How I First Learned to Sell!
Key Learnings is an ongoing collection of insights and stories from thought-leaders within the sponsorship industry. Today's key learning comes from Jim Loria who has over 30 years of sports management experience and for the past 10 years as served as President of the USHL's Sioux Falls Stampede.
My breakthrough in first learning the sales business came at about the lowest point in my life. It was in Minneapolis, MN. The year 1985. I had made a career move to leave my public relations job with the NHL's Washington Capitals and seek a more normal 9-5 existence. But after seven months in the Twin Cities, I had no nibbles and was jobless. Not a fun time when you are married and a father of two infant daughters with no income.
After what seemed like hundreds of employment rejections and my savings account now dwindling, I had to make something happened. It didn’t help in that one of my last job interviews, an advertising agency for some of the local pro sports teams, boldly told me that my resume showed “I Couldn’t Sell a French Fry!” Yet, I had a resume filled with many accomplishments, including working at the White House in 1984 with President Reagan, the 1982 NHL All-Star Game, the 1979 Memorial Cup of Hockey and even had references from people like CNN’S Larry King promoting my abilities.

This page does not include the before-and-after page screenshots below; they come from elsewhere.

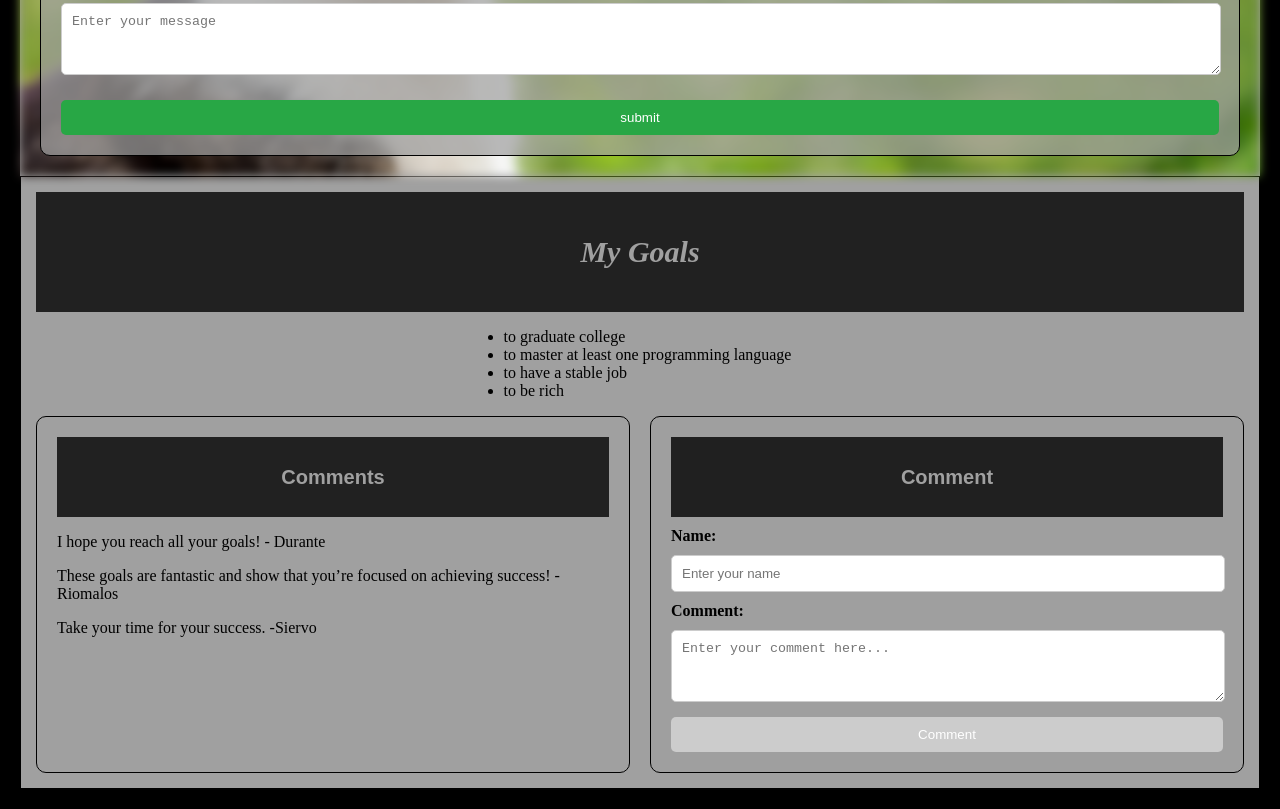
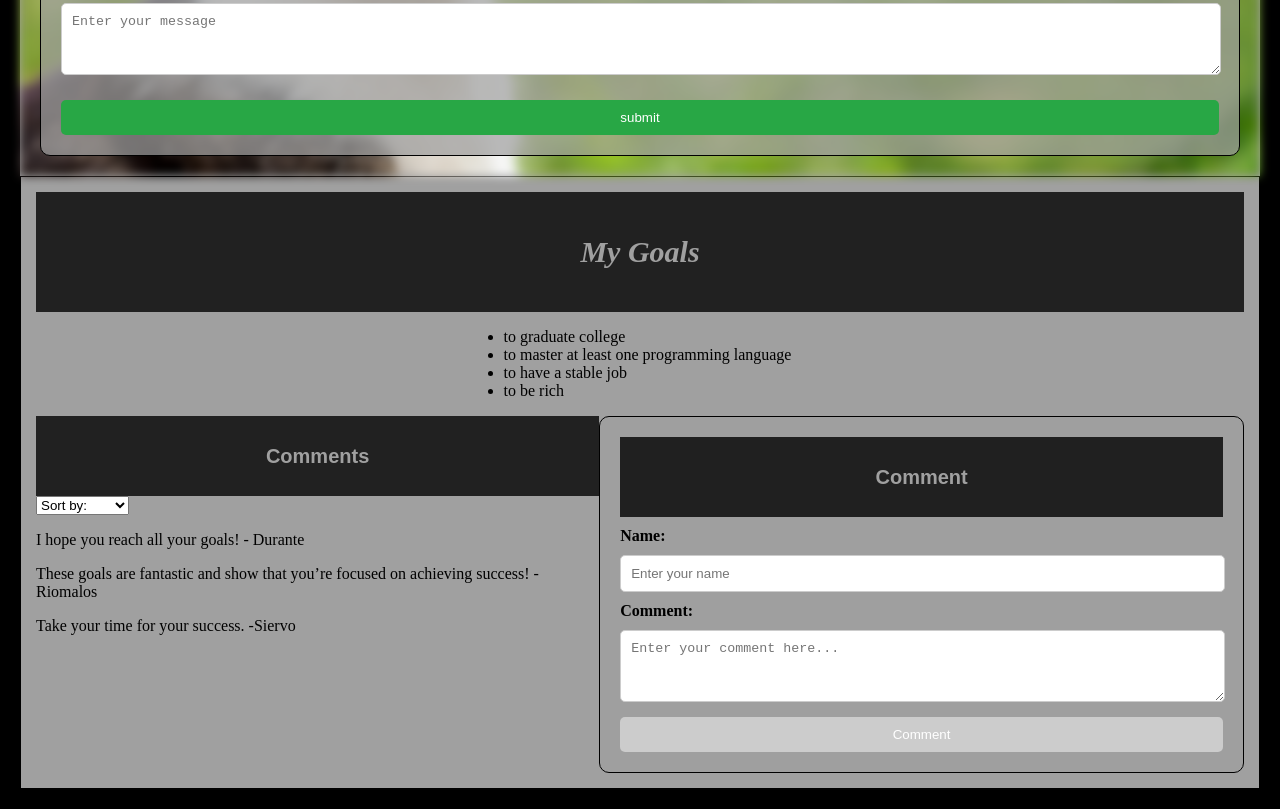
Before and after one commit to PUP-BSIT/exercise-10-hershell, a plain HTML site: page florido_maydelyn/index.html in a window 1280 px wide. Shown: the part 2070-2879 px from the top of the page. Drawn offline with Linux system fonts and the light colour scheme.

Commit message:
add sort option

```diff
--- a/florido_maydelyn/index.html
+++ b/florido_maydelyn/index.html
@@ -134,8 +134,15 @@
         </ul>
 
         <div class="comment">
-          <div class="groupmate-comments">
+          <div class="comments">
             <h3>Comments</h3>
+
+            <select id="sort_toggle">
+              <option value="">Sort by:</option>
+              <option value="ascending">Ascending</option>
+              <option value="descending">Descending</option>
+            </select>
+
             <p>I hope you reach all your goals! - Durante</p>
             <p>
               These goals are fantastic and show that you’re focused on
```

Needing instant cash flow for the family reserves, I was desperate and took a job with the Minneapolis Star & Tribune, delivering newspapers. Yes, I was now 30-years old and a Paperboy! Remaining positive, I told my wife that I was going to set a goal to somehow break the all-time Tribune "Tips Record” for the coming holidays (didn’t even know if one existed, but it was what drove me through this job!) Suddenly, a light bulb turned on in my head and I remembered what my Capitals’ boss (Roger Crozier) always preached to me years back… “Jim, if you have fun in your job. You produce. You’ll get rewarded!” So, the Sunday before I was to start up my 190 home deliveries M-F, I purposely drove my carrier route. Did it on a Vikings’ football Sunday when I thought everyone would be home. Knocked on all doors. Those that answered, I introduced myself. Asked one question: “What was the previous service like?” Most everyone bitched at me and said the same common theme: "The previous person just tossed the paper from his car window driving down the street". Wherever the paper landed, the customer had to fetch it regardless of the outdoor weather conditions.
So, I developed a plan. Every morning I would drive two blocks at a time. Park my car. Count the number of houses. Get out and deliver each customer their paper on the doorstep and continue on. (FYI: I also carried quite a few rocks with me everyday just in case trouble sprung up!)

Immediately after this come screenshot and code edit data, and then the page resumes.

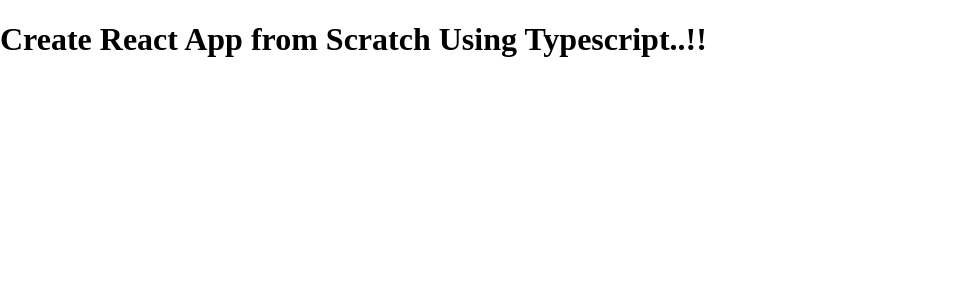
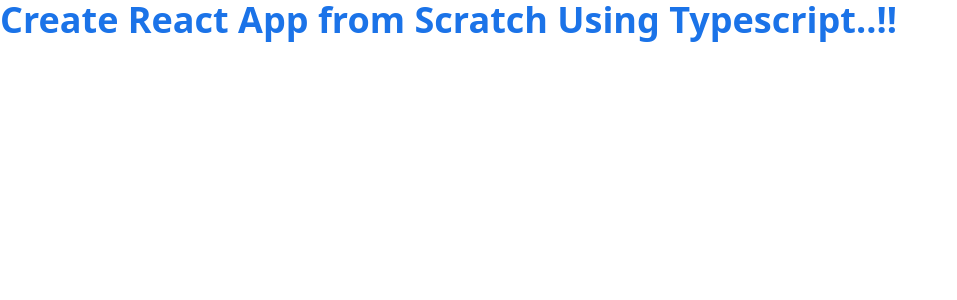
Before and after one commit to mhmdFawzy/react-virtualized-lists, a React app: page / in a window 1280 px wide. Shown: the top 300 px of the page, without its empty margins (0-957 px from the left). Built offline with nearby package versions, Linux system fonts and the light colour scheme.

Commit message:
feat: added tailwind and post CSS

```diff
--- a/package.json
+++ b/package.json
@@ -16,6 +16,7 @@
   "license": "ISC",
   "dependencies": {
     "normalize.css": "^8.0.1",
+    "postcss-loader": "^8.1.1",
     "react": "^18.3.0"
   },
   "devDependencies": {
@@ -28,6 +29,7 @@
     "@testing-library/react": "^15.0.4",
     "@types/react": "^18.3.0",
     "@types/react-dom": "^18.3.0",
+    "autoprefixer": "^10.4.19",
     "babel-loader": "^9.1.3",
     "css-loader": "^7.1.1",
     "css-minimizer-webpack-plugin": "^6.0.0",
@@ -43,9 +45,11 @@
     "husky": "^9.0.11",
     "install": "^0.13.0",
     "npm": "^10.6.0",
+    "postcss": "^8.4.38",
     "prettier": "^3.2.5",
     "react-refresh": "^0.14.1",
     "style-loader": "^4.0.0",
+    "tailwindcss": "^3.4.3",
     "terser-webpack-plugin": "^5.3.10",
     "typescript": "^5.4.5",
     "typescript-eslint": "^7.7.1",
--- /dev/null
+++ b/postcss.config.js
@@ -0,0 +1,6 @@
+const tailwindcss = require('tailwindcss')
+const autoprefixer = require('autoprefixer')
+
+module.exports = {
+  plugins: [tailwindcss('./tailwind.config.js'), autoprefixer],
+}
--- a/src/App.tsx
+++ b/src/App.tsx
@@ -4,7 +4,9 @@
 function App() {
   return (
     <div>
-      <h1>Create React App from Scratch Using Typescript..!!</h1>
+      <h1 className="text-primary text-4xl font-bold">
+        Create React App from Scratch Using Typescript..!!
+      </h1>
     </div>
   )
 }
--- a/src/app.css
+++ b/src/app.css
@@ -1 +1,4 @@
 @import '~normalize.css/normalize.css';
+@tailwind base;
+@tailwind components;
+@tailwind utilities;
--- /dev/null
+++ b/tailwind.config.js
@@ -0,0 +1,13 @@
+const { join } = require('path')
+
+module.exports = {
+  content: [join(__dirname, 'src/**/*.{ts,tsx,html}')],
+  theme: {
+    extend: {
+      colors: {
+        primary: '#1B73E8',
+      },
+    },
+  },
+  plugins: [],
+}
--- a/webpack.config.js
+++ b/webpack.config.js
@@ -1,8 +1,6 @@
 const HtmlWebpackPlugin = require('html-webpack-plugin')
 const ReactRefreshWebpackPlugin = require('@pmmmwh/react-refresh-webpack-plugin')
 const path = require('path')
-const webpack = require('webpack')
-const { BundleAnalyzerPlugin } = require('webpack-bundle-analyzer');
 const TerserPlugin = require('terser-webpack-plugin')
 const CssMinimizerPlugin = require('css-minimizer-webpack-plugin')
 
@@ -40,7 +38,7 @@
       },
       {
         test: /\.css$/,
-                use: ['style-loader', 'css-loader'],
+        use: ['style-loader', 'css-loader', 'postcss-loader'],
       },
       {
         test: /\.png|svg|jpg|gif$/,
```
Also changed, not shown: .eslintrc.json, 1 other file (tests, documents, lock files or other folders). Lines whose indentation alone changed are shown as unchanged.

As I neared the Thanksgiving holiday, I reiterated to my wife that I was going to set the all-time Tribune paperboy “tips record”. How? My plan was to buy 190 Greetings Cards and tell each customer how much I appreciated their business and that I hoped they now enjoyed their service! I delivered the cards to each home the Friday morning after T-Day, the biggest shopping day in the country. I purposely made sure the customer could read my writing, so I printed my name & home address. Guess what happened: Well over $4,000 in tip money came to my home by mail that holiday season!!! The customers showed their appreciation and almost every one of the 190 households rewarded my efforts!
The motto of the story: We all have to suck it up sometimes in our lives and shove away the ego. Without that newspaper job, I hesitate to think where I'd be today? So, how did I learn the business of sales? I KNOCKED ON DOORS. I ASKED QUESTIONS. I FORMULATED A GAME PLAN. I EXECUTED THE PLAN AND I GOT REWARDED, a method I still employ 24 years later... just like my boss always preached to me!
PS: What also motivated me was the French Fry that I would tape on my car dashboard everyday when delivering those papers!